> [WHAT YOU SHOULD DO]:
Pictures are to be left out, but please repeat each record exactly.

> [DATA PROVIDED]:
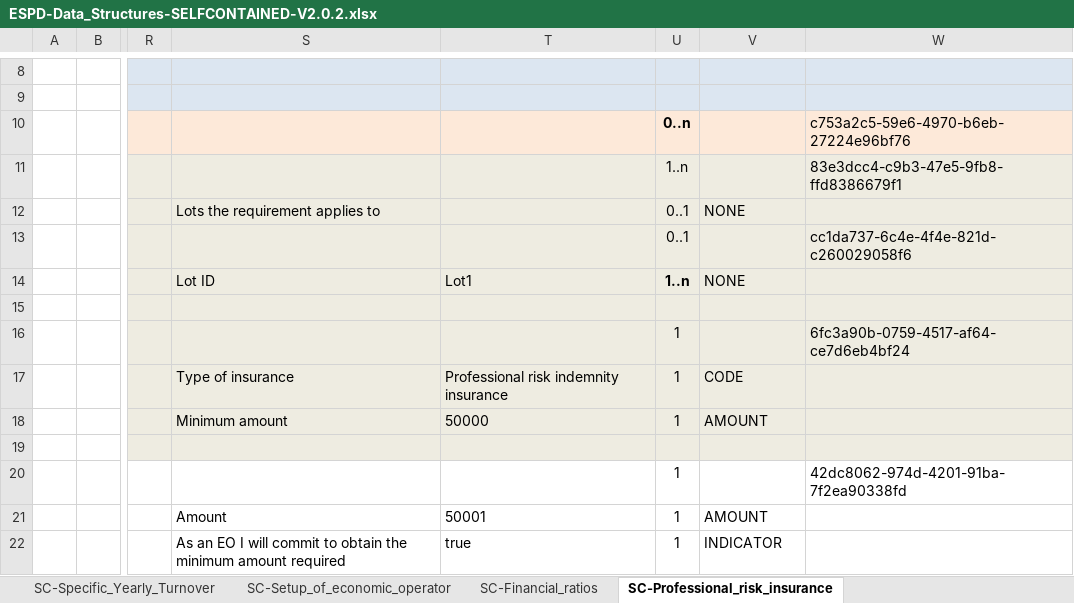
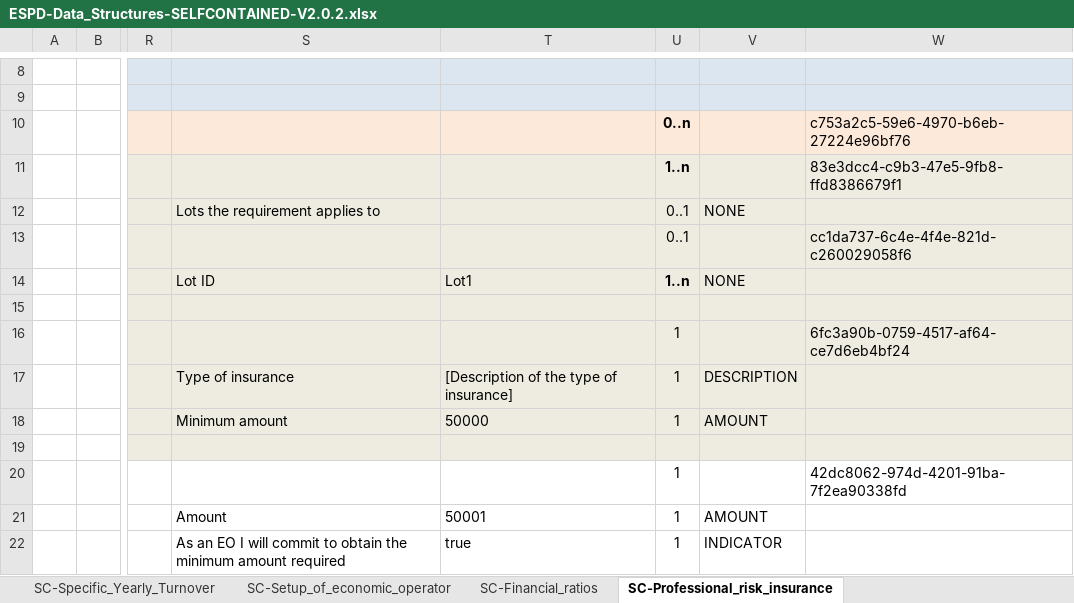
Before and after one commit to OP-TED/ESPD-EDM, an Excel workbook: docs/src/main/asciidoc/dist/cl/xlsx/ESPD-Data_Structures-SELFCONTAINED-V2.0.2.xlsx, sheet SC-Professional_risk_insurance, drawn as a sheet; only a part is shown, gaps mark what is left out; values as stored, in another font and other column widths than the file's, no borders; the diff names each change by its address in the sheet, - before the commit and + after, or states it on an @@ line.

```diff
--- a/docs/src/main/asciidoc/dist/cl/xlsx/ESPD-Data_Structures-SELFCONTAINED-V2.0.2.xlsx (sheet SC-Professional_risk_insurance)
+++ b/docs/src/main/asciidoc/dist/cl/xlsx/ESPD-Data_Structures-SELFCONTAINED-V2.0.2.xlsx (sheet SC-Professional_risk_insurance)
-U11 bold: off
+U11 bold: on
-T17: Professional risk indemnity insurance
+T17: [Description of the type of insurance]
-V17: CODE
+V17: DESCRIPTION
```
Also changed, not shown: sheet SC-Specific_Average_Turnover, sheet SC-Other_economic_or_financial, 32 other files.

> [EXERCISE RESPONSE]:
Before and after one commit to OP-TED/ESPD-EDM, an Excel workbook: docs/src/main/asciidoc/dist/cl/xlsx/ESPD-Data_Structures-SELFCONTAINED-V2.0.2.xlsx, sheet SC-Professional_risk_insurance, drawn as a sheet; only a part is shown, gaps mark what is left out; values as stored, in another font and other column widths than the file's, no borders; the diff names each change by its address in the sheet, - before the commit and + after, or states it on an @@ line.

```diff
--- a/docs/src/main/asciidoc/dist/cl/xlsx/ESPD-Data_Structures-SELFCONTAINED-V2.0.2.xlsx (sheet SC-Professional_risk_insurance)
+++ b/docs/src/main/asciidoc/dist/cl/xlsx/ESPD-Data_Structures-SELFCONTAINED-V2.0.2.xlsx (sheet SC-Professional_risk_insurance)
-U11 bold: off
+U11 bold: on
-T17: Professional risk indemnity insurance
+T17: [Description of the type of insurance]
-V17: CODE
+V17: DESCRIPTION
```
Also changed, not shown: sheet SC-Specific_Average_Turnover, sheet SC-Other_economic_or_financial, 32 other files.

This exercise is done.